# TASK REQUIREMENTS
From the records below, take each line where the string "frames" shows up and copy it.

(EXERCISE MATERIAL begins)

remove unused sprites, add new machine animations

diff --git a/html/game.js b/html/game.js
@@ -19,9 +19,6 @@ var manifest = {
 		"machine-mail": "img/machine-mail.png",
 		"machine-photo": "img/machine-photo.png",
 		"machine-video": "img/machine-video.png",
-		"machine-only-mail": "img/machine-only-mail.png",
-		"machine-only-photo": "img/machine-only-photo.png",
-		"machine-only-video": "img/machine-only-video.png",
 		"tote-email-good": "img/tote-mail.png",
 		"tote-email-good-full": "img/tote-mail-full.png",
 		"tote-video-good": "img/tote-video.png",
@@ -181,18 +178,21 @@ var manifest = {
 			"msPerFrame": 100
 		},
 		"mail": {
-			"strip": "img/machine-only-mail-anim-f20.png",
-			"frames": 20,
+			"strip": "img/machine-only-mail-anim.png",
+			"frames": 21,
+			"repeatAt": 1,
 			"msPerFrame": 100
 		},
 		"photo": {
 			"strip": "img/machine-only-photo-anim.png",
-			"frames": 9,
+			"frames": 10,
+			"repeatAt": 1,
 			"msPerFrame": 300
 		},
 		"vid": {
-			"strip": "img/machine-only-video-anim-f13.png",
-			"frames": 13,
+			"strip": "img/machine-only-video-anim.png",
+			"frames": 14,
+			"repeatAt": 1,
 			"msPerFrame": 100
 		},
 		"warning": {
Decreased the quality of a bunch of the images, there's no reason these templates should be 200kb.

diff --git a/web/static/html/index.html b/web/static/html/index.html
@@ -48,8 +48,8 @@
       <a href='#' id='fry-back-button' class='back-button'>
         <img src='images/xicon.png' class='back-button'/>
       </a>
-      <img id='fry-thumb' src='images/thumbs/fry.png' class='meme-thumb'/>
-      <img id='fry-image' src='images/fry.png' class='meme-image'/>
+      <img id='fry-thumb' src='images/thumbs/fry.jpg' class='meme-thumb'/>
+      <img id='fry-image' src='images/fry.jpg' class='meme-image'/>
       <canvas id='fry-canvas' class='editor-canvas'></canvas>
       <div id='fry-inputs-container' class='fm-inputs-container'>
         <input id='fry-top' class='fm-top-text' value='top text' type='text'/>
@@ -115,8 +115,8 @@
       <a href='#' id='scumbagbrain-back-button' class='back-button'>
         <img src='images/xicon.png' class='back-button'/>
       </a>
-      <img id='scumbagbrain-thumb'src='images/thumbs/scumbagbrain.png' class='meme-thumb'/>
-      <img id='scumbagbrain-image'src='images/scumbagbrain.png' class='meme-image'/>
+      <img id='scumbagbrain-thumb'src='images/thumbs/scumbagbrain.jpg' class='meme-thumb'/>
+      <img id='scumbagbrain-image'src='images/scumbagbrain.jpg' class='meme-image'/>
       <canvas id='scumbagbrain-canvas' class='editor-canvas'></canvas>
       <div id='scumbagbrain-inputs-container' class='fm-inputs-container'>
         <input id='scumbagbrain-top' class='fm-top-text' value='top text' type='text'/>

(EXERCISE MATERIAL ends)

# EXPECTED ANSWER
-			"frames": 20,
+			"frames": 21,
-			"frames": 9,
+			"frames": 10,
-			"frames": 13,
+			"frames": 14,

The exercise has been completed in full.